Journal Of Applied Horticulture ISSN: 0972-1045


Mohammed, M; Brathwaite, R A I

Department of Food Production, Faculty of Agriculture and Natural Sciences, The University of the West Indies, St. Augustine, Trinidad and Tobago.

Key words: chilling injury, cold resistance, cultivars, fruits, postharvest decay, ripening, storage decay, storage disorders, susceptibility, tomatoes, varietal reactions

Journal of Applied Horticulture, 2000, volume 2, issue 2, pages 76-78.

Abstract: Studies on the sensitivity to chilling injury (CI) of 8 processing and 8 non-processing tomato cultivars stored at the table-ripe stage were examined. Fruits were stored for 21 days at 7 degrees C and upon transfer to 20 degrees C for 1 or 3 days, respectively. The low correlation coefficient between pitting and decay suggested that these two early manifestations of CI are not significantly related. The least sensitive tomato cultivars to CI were Advantage, Dorado, and Rio Grande among the processing types and Star Pak and Walters of the non-processing types. The least tolerant to CI were processing cultivars Caraibe and Cascade and non-processing cultivars Early Set, Carnival, and Capitan. The observed tolerance of table-ripe tomatoes after 21 days at 7 degrees C plus 3 days at 20 degrees C compared to control fruit stored continuously at 20 degrees C for only 8-11 days indicates that a longer marketing period could be obtained at temperatures lower than those currently recommended.

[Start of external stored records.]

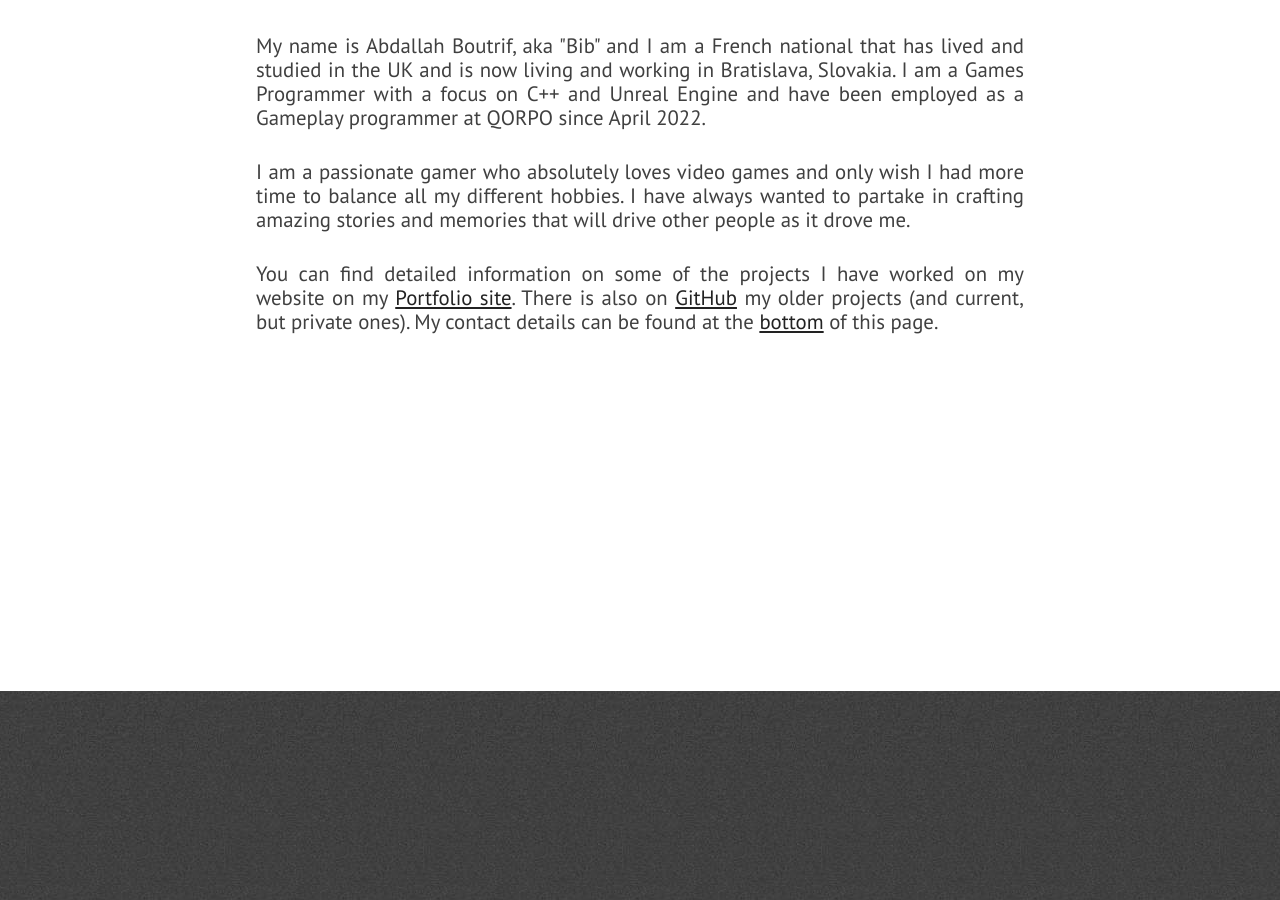
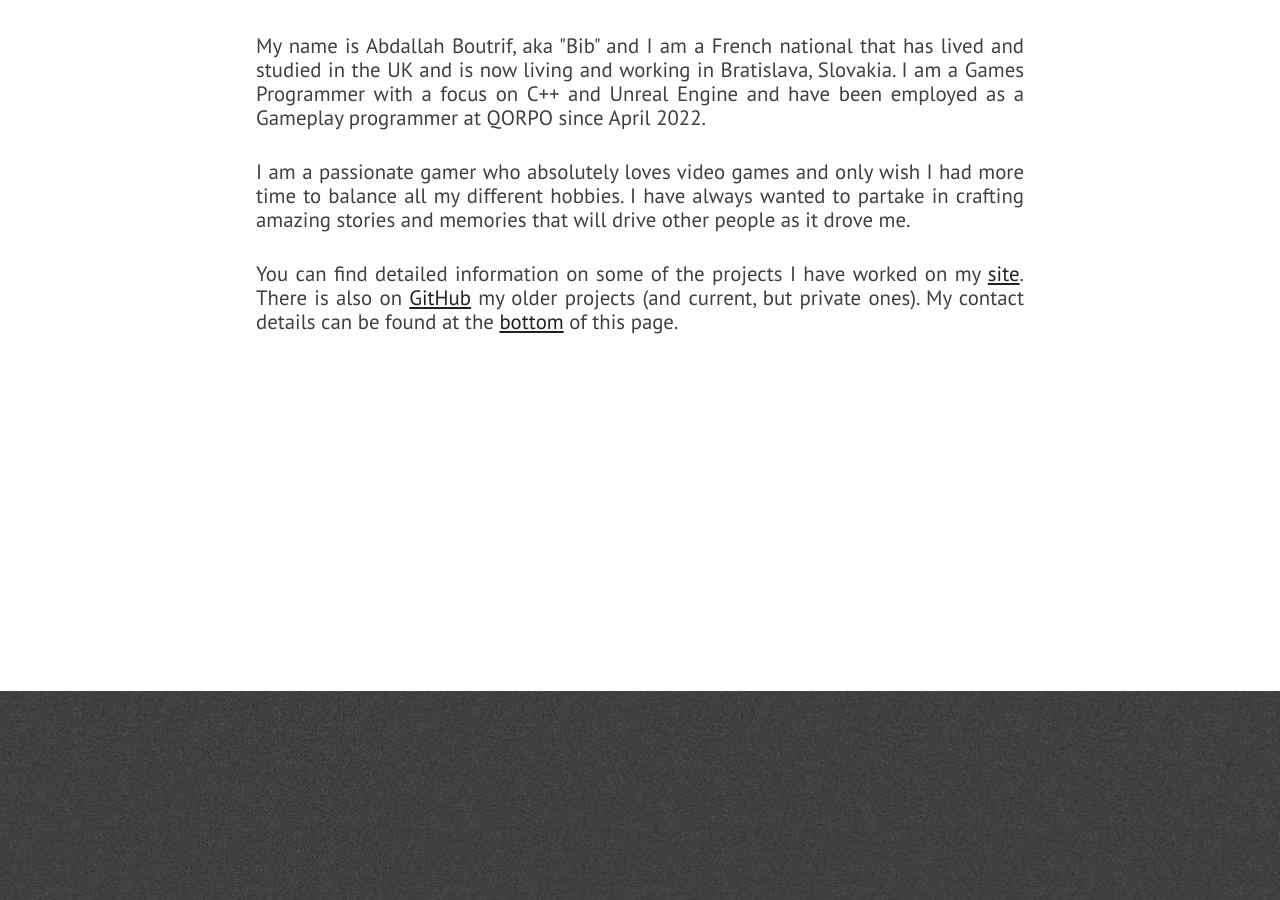
Before and after one commit to Bibool/portfolio.github.io, a Jekyll site: the page built from index.html, in a window 1280 px wide and 900 px high, scrolled down 1269 px. Built offline with Jekyll 4.4.1, drawn with Linux system fonts in a browser that asks for light colours; nearby versions of some CDN libraries.

Commit message:
Update about.html

```diff
--- a/_includes/about.html
+++ b/_includes/about.html
@@ -9,7 +9,7 @@
                 I am a passionate gamer who absolutely loves video games and only wish I had more time to balance all my different hobbies. I have always wanted to partake in crafting amazing stories and memories that will drive other people as it drove me.
             </p>
             <p class="paragraph-text justify-text">
-                You can find detailed information on some of the projects I have worked on my website on my <a href="{{ site.blog_url }}">Portfolio site</a>. There is also on <a href="https://github.com/{{ site.github_username }}">GitHub</a> my older projects (and current, but private ones).
+                You can find detailed information on some of the projects I have worked on my <a href="{{ site.blog_url }}">site</a>. There is also on <a href="https://github.com/{{ site.github_username }}">GitHub</a> my older projects (and current, but private ones).
                 My contact details can be found at the <span class="extra-link"><a href="#extra">bottom</a></span> of this page.
             </p>
         </div>
```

Ripening effects on the chilling sensitivity of processing and non-processing tomato cultivars.

Journal of Applied Horticulture